Itemized modification records:

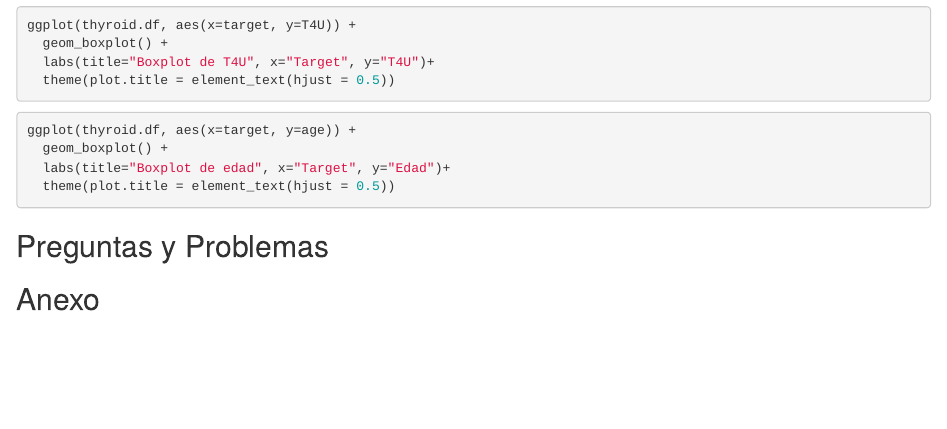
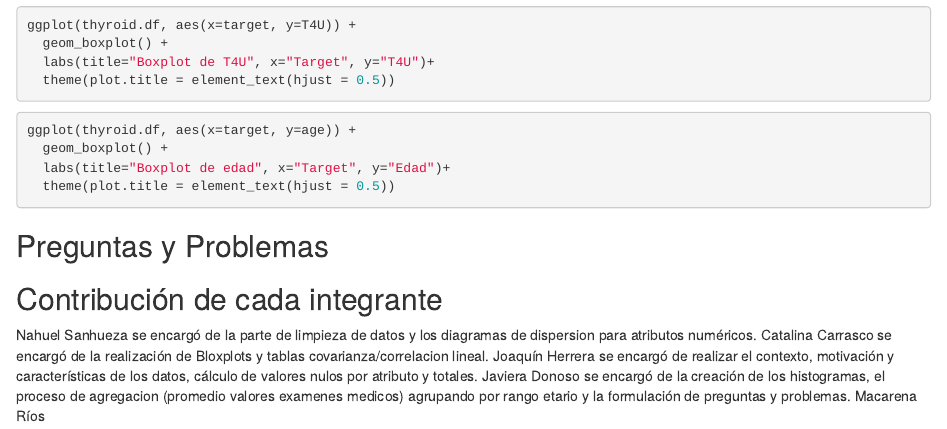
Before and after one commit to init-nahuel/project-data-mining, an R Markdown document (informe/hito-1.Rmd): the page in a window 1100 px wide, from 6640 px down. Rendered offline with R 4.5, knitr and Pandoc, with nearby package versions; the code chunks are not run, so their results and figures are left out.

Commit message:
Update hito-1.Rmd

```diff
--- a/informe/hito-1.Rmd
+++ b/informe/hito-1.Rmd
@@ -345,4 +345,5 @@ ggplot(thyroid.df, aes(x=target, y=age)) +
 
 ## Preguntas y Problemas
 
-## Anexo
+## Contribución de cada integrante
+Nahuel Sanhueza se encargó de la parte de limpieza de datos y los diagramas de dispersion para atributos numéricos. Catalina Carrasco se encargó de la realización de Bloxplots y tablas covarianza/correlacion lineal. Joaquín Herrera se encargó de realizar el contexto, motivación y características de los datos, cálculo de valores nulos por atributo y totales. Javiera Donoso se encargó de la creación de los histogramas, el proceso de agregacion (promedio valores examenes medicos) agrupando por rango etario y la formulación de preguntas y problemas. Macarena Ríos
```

---

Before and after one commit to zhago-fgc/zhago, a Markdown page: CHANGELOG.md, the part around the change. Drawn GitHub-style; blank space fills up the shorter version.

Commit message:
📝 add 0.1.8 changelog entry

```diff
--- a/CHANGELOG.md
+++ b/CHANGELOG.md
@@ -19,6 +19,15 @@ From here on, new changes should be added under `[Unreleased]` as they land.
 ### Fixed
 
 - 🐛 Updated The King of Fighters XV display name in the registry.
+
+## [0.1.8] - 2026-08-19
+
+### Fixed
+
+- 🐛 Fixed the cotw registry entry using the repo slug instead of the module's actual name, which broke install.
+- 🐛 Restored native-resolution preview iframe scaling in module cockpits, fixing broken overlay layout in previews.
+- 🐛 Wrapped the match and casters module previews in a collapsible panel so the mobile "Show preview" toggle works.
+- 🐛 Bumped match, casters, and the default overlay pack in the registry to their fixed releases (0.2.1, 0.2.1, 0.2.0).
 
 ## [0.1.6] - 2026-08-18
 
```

## [Exercise description]
Report how many lines of the entries hold the word "registry". Nothing else is needed.

## [Output]
3